> Task description: This exercise asks for an exact copy of every entry below, with pictures omitted.

====

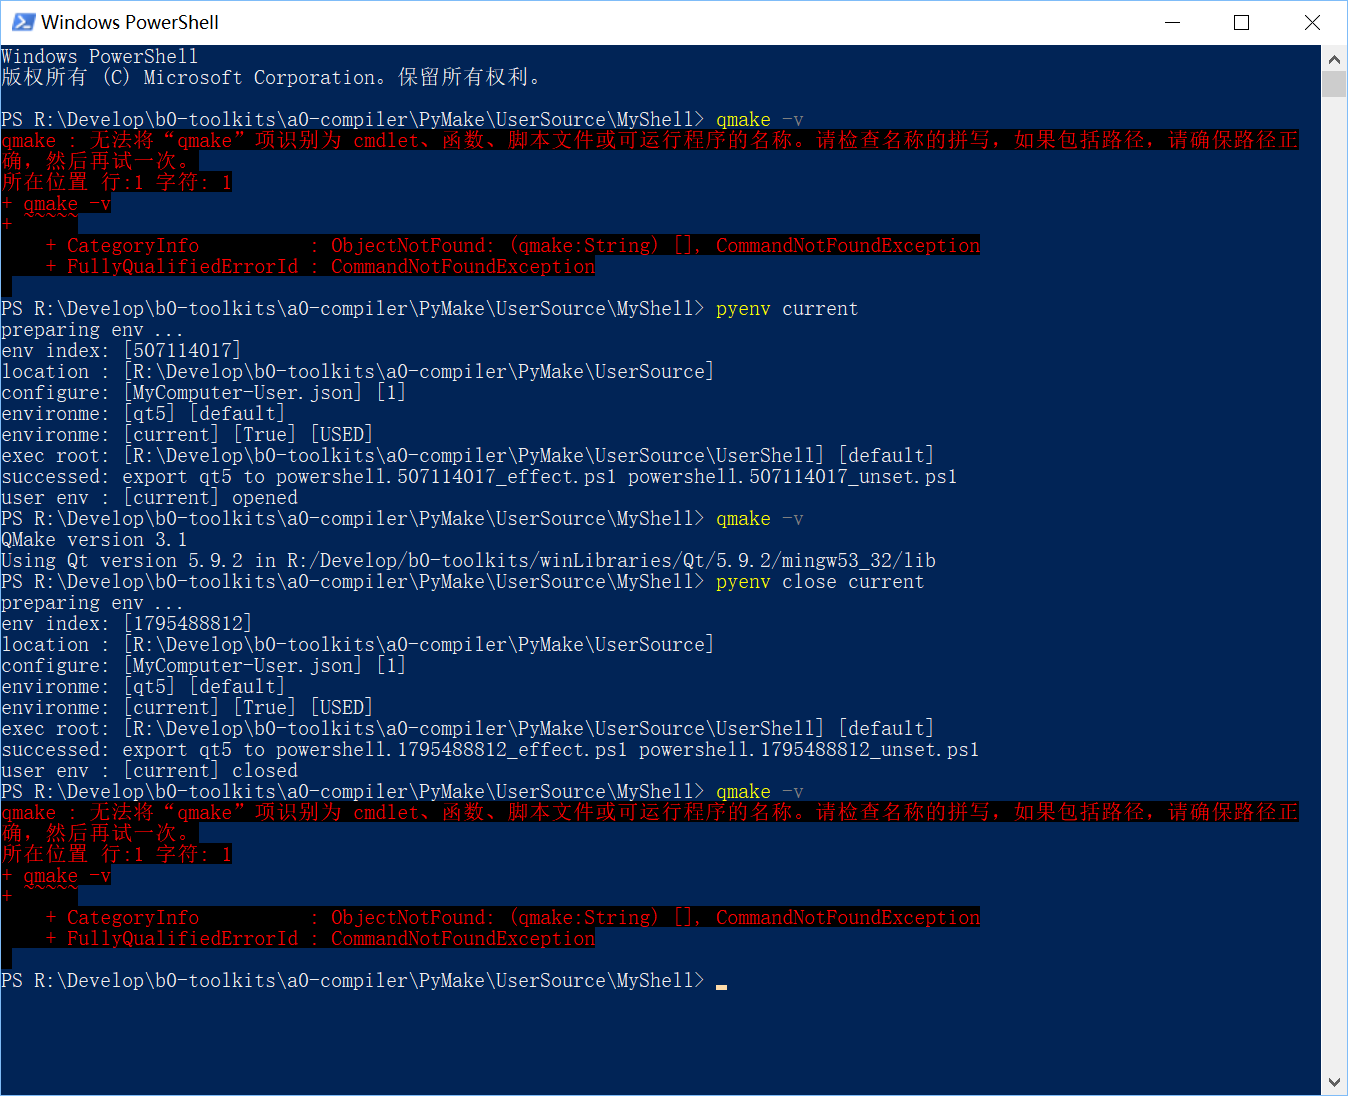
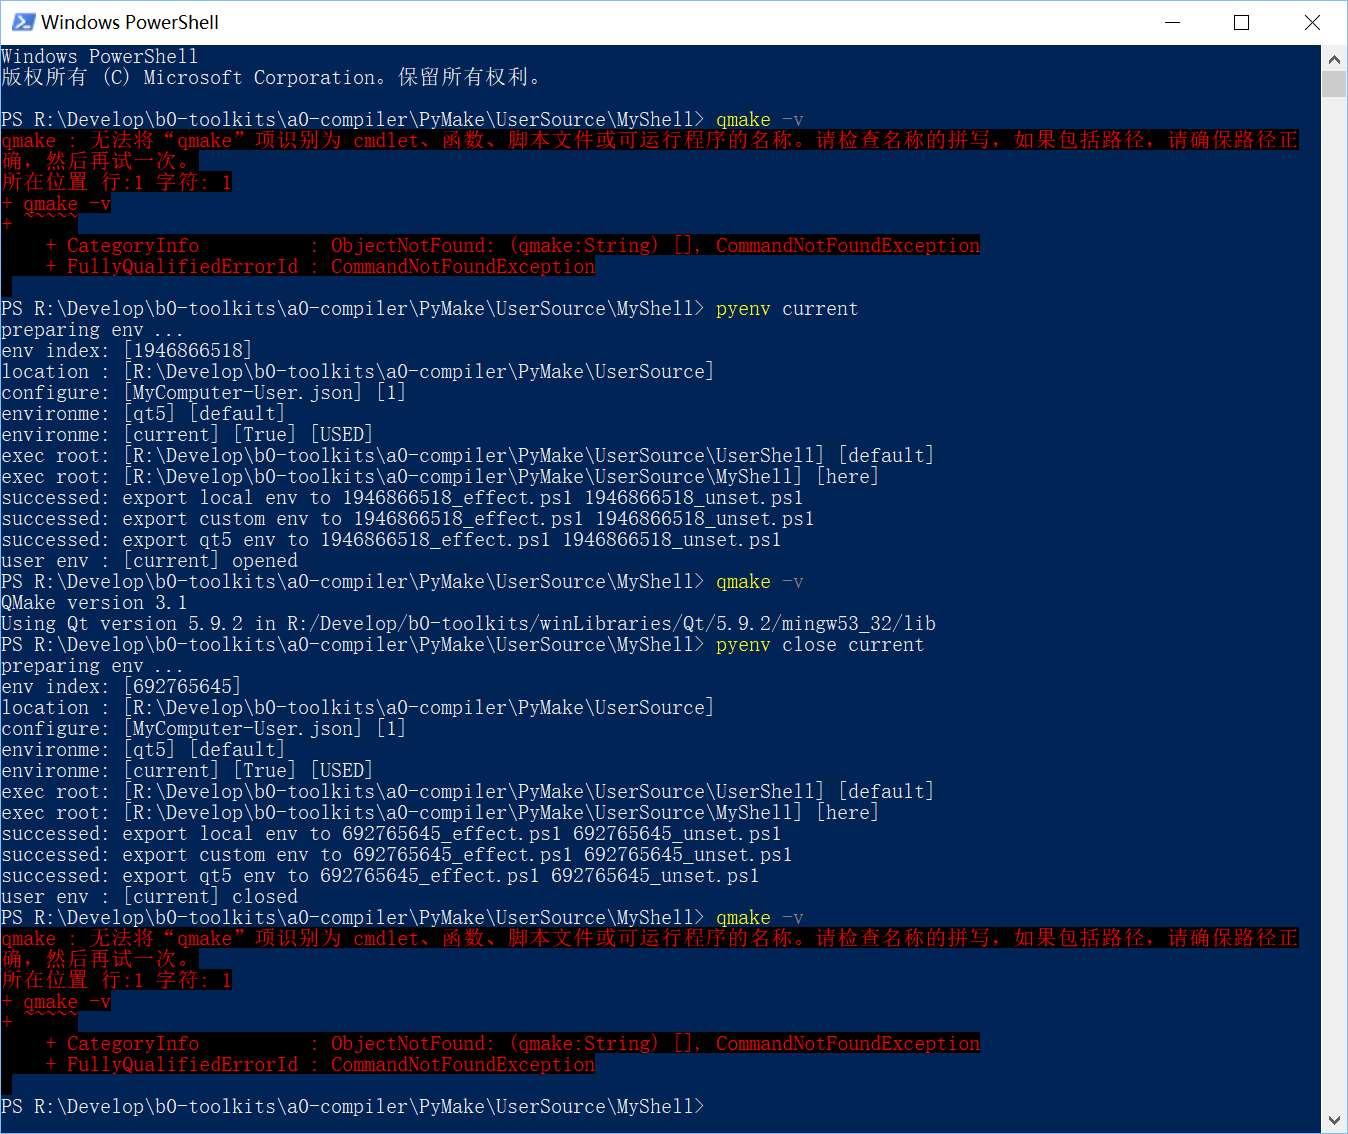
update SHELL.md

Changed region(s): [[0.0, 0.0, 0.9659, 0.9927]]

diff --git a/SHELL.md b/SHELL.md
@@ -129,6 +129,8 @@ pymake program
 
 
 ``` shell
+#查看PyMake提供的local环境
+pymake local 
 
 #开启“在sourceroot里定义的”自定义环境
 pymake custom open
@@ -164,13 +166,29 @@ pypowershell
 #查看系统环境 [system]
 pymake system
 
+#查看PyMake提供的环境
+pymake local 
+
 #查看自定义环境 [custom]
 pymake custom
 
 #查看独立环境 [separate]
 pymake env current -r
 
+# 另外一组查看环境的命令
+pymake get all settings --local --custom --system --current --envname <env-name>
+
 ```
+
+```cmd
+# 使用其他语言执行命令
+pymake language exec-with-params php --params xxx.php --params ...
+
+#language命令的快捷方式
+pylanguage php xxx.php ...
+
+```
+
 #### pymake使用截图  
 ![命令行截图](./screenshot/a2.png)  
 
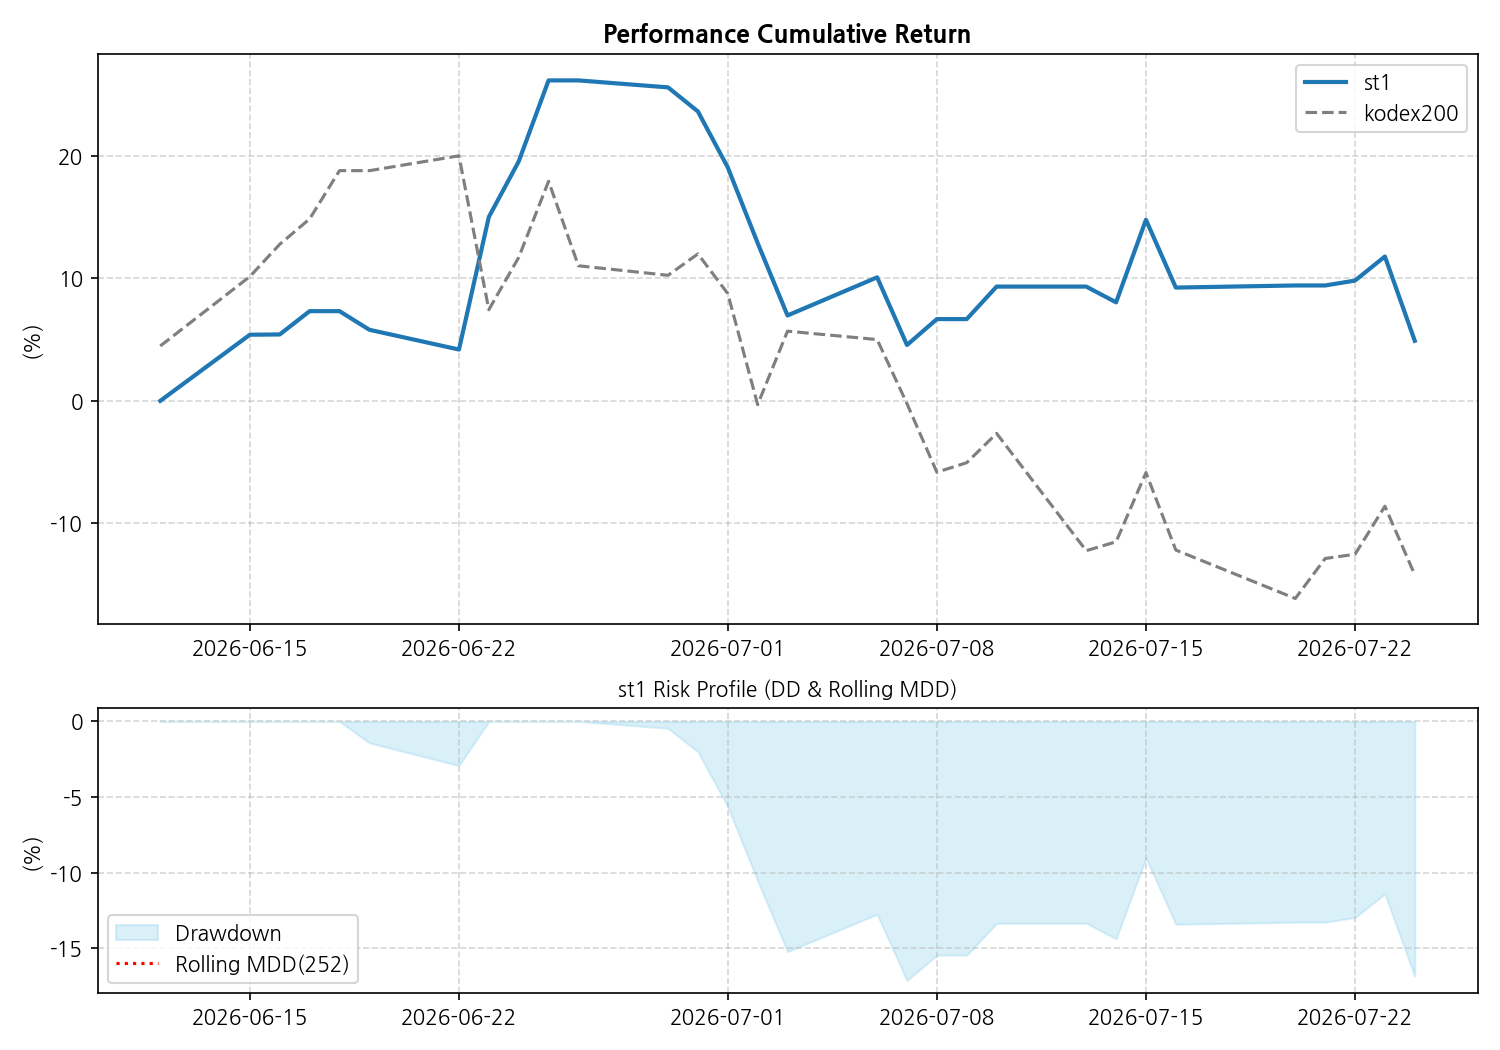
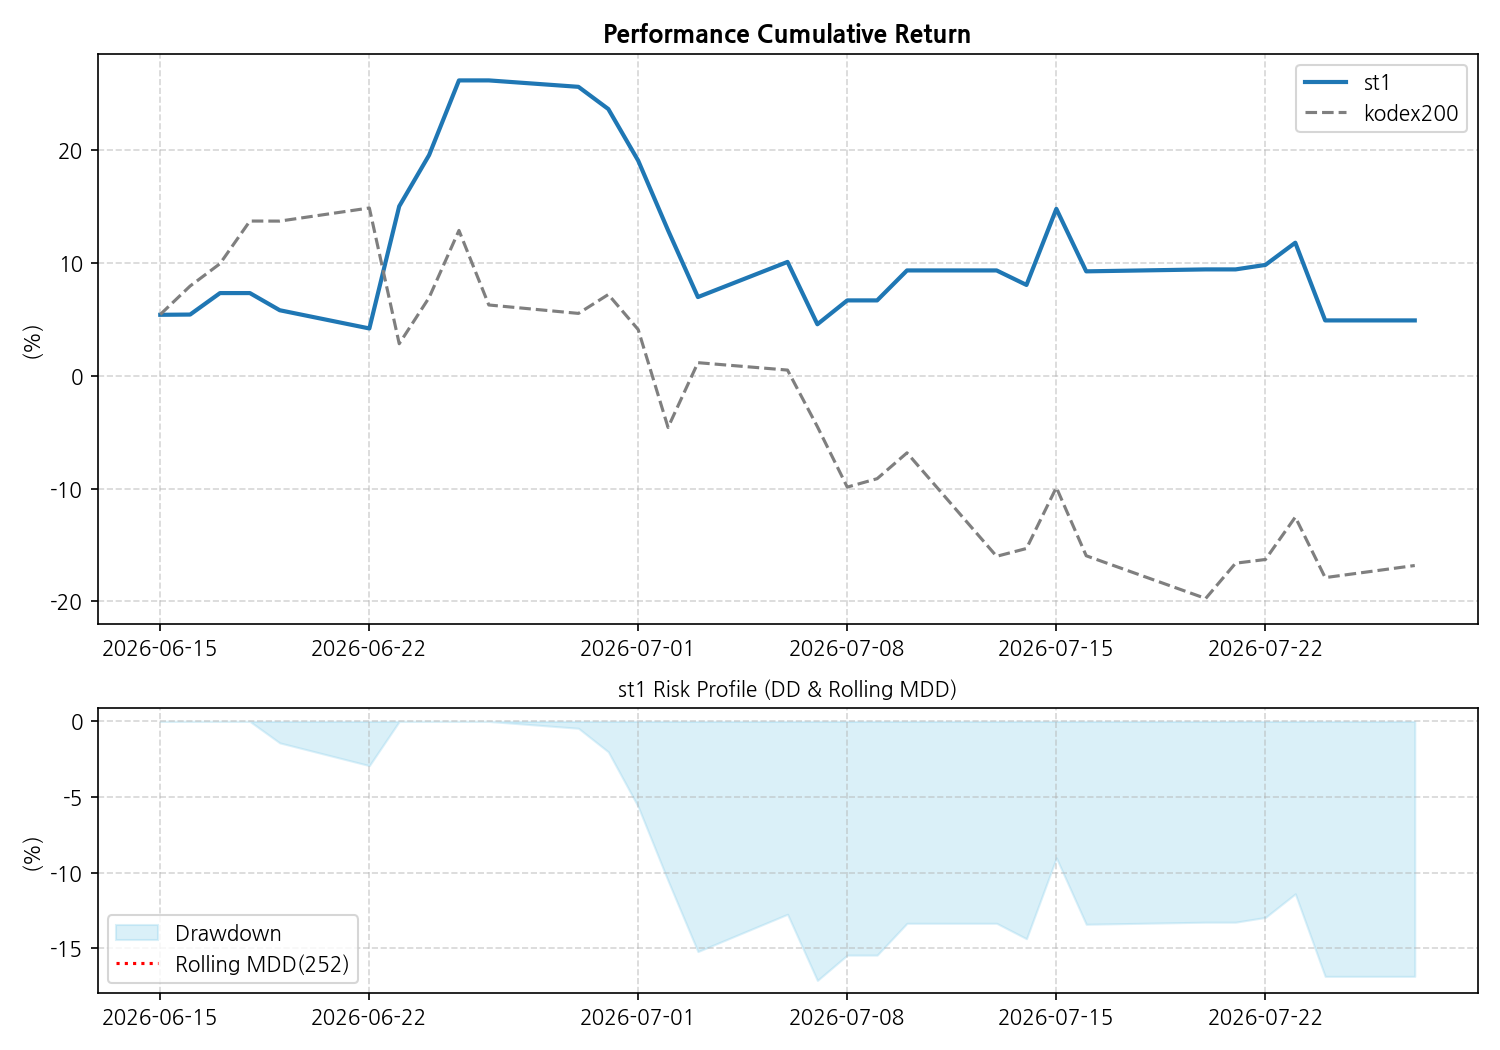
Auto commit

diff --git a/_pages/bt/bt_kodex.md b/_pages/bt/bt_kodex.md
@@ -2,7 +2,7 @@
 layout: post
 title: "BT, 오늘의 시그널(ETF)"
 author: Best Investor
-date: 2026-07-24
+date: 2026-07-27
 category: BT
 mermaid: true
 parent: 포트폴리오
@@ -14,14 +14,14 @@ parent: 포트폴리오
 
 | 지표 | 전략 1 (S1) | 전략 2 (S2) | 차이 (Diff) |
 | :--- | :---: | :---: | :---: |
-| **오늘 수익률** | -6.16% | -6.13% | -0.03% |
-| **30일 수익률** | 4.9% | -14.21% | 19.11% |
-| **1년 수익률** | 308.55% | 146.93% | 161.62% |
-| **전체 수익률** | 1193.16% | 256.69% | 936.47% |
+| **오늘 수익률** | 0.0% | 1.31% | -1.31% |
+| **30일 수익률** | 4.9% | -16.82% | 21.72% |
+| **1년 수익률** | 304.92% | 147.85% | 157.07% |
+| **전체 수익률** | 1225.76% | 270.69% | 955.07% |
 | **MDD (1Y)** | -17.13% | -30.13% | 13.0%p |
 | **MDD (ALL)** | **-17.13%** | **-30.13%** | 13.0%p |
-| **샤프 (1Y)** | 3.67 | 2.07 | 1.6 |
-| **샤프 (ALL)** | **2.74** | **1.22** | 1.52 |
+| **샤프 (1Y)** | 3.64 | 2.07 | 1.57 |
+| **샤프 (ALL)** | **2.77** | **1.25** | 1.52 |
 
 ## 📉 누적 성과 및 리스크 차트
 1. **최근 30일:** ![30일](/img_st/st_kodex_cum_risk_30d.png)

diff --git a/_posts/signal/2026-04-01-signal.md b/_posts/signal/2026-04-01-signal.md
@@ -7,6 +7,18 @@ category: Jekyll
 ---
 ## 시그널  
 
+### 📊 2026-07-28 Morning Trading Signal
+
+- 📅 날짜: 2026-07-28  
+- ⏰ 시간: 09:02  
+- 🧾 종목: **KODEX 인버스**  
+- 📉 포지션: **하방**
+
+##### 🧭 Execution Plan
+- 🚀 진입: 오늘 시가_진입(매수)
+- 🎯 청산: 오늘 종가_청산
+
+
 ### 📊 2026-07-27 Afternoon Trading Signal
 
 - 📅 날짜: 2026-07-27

====

> Written response:
update SHELL.md

Changed region(s): [[0.0, 0.0, 0.9659, 0.9927]]

diff --git a/SHELL.md b/SHELL.md
@@ -129,6 +129,8 @@ pymake program
 
 
 ``` shell
+#查看PyMake提供的local环境
+pymake local 
 
 #开启“在sourceroot里定义的”自定义环境
 pymake custom open
@@ -164,13 +166,29 @@ pypowershell
 #查看系统环境 [system]
 pymake system
 
+#查看PyMake提供的环境
+pymake local 
+
 #查看自定义环境 [custom]
 pymake custom
 
 #查看独立环境 [separate]
 pymake env current -r
 
+# 另外一组查看环境的命令
+pymake get all settings --local --custom --system --current --envname <env-name>
+
 ```
+
+```cmd
+# 使用其他语言执行命令
+pymake language exec-with-params php --params xxx.php --params ...
+
+#language命令的快捷方式
+pylanguage php xxx.php ...
+
+```
+
 #### pymake使用截图  
 ![命令行截图](./screenshot/a2.png)  
 
Auto commit

diff --git a/_pages/bt/bt_kodex.md b/_pages/bt/bt_kodex.md
@@ -2,7 +2,7 @@
 layout: post
 title: "BT, 오늘의 시그널(ETF)"
 author: Best Investor
-date: 2026-07-24
+date: 2026-07-27
 category: BT
 mermaid: true
 parent: 포트폴리오
@@ -14,14 +14,14 @@ parent: 포트폴리오
 
 | 지표 | 전략 1 (S1) | 전략 2 (S2) | 차이 (Diff) |
 | :--- | :---: | :---: | :---: |
-| **오늘 수익률** | -6.16% | -6.13% | -0.03% |
-| **30일 수익률** | 4.9% | -14.21% | 19.11% |
-| **1년 수익률** | 308.55% | 146.93% | 161.62% |
-| **전체 수익률** | 1193.16% | 256.69% | 936.47% |
+| **오늘 수익률** | 0.0% | 1.31% | -1.31% |
+| **30일 수익률** | 4.9% | -16.82% | 21.72% |
+| **1년 수익률** | 304.92% | 147.85% | 157.07% |
+| **전체 수익률** | 1225.76% | 270.69% | 955.07% |
 | **MDD (1Y)** | -17.13% | -30.13% | 13.0%p |
 | **MDD (ALL)** | **-17.13%** | **-30.13%** | 13.0%p |
-| **샤프 (1Y)** | 3.67 | 2.07 | 1.6 |
-| **샤프 (ALL)** | **2.74** | **1.22** | 1.52 |
+| **샤프 (1Y)** | 3.64 | 2.07 | 1.57 |
+| **샤프 (ALL)** | **2.77** | **1.25** | 1.52 |
 
 ## 📉 누적 성과 및 리스크 차트
 1. **최근 30일:** ![30일](/img_st/st_kodex_cum_risk_30d.png)

diff --git a/_posts/signal/2026-04-01-signal.md b/_posts/signal/2026-04-01-signal.md
@@ -7,6 +7,18 @@ category: Jekyll
 ---
 ## 시그널  
 
+### 📊 2026-07-28 Morning Trading Signal
+
+- 📅 날짜: 2026-07-28  
+- ⏰ 시간: 09:02  
+- 🧾 종목: **KODEX 인버스**  
+- 📉 포지션: **하방**
+
+##### 🧭 Execution Plan
+- 🚀 진입: 오늘 시가_진입(매수)
+- 🎯 청산: 오늘 종가_청산
+
+
 ### 📊 2026-07-27 Afternoon Trading Signal
 
 - 📅 날짜: 2026-07-27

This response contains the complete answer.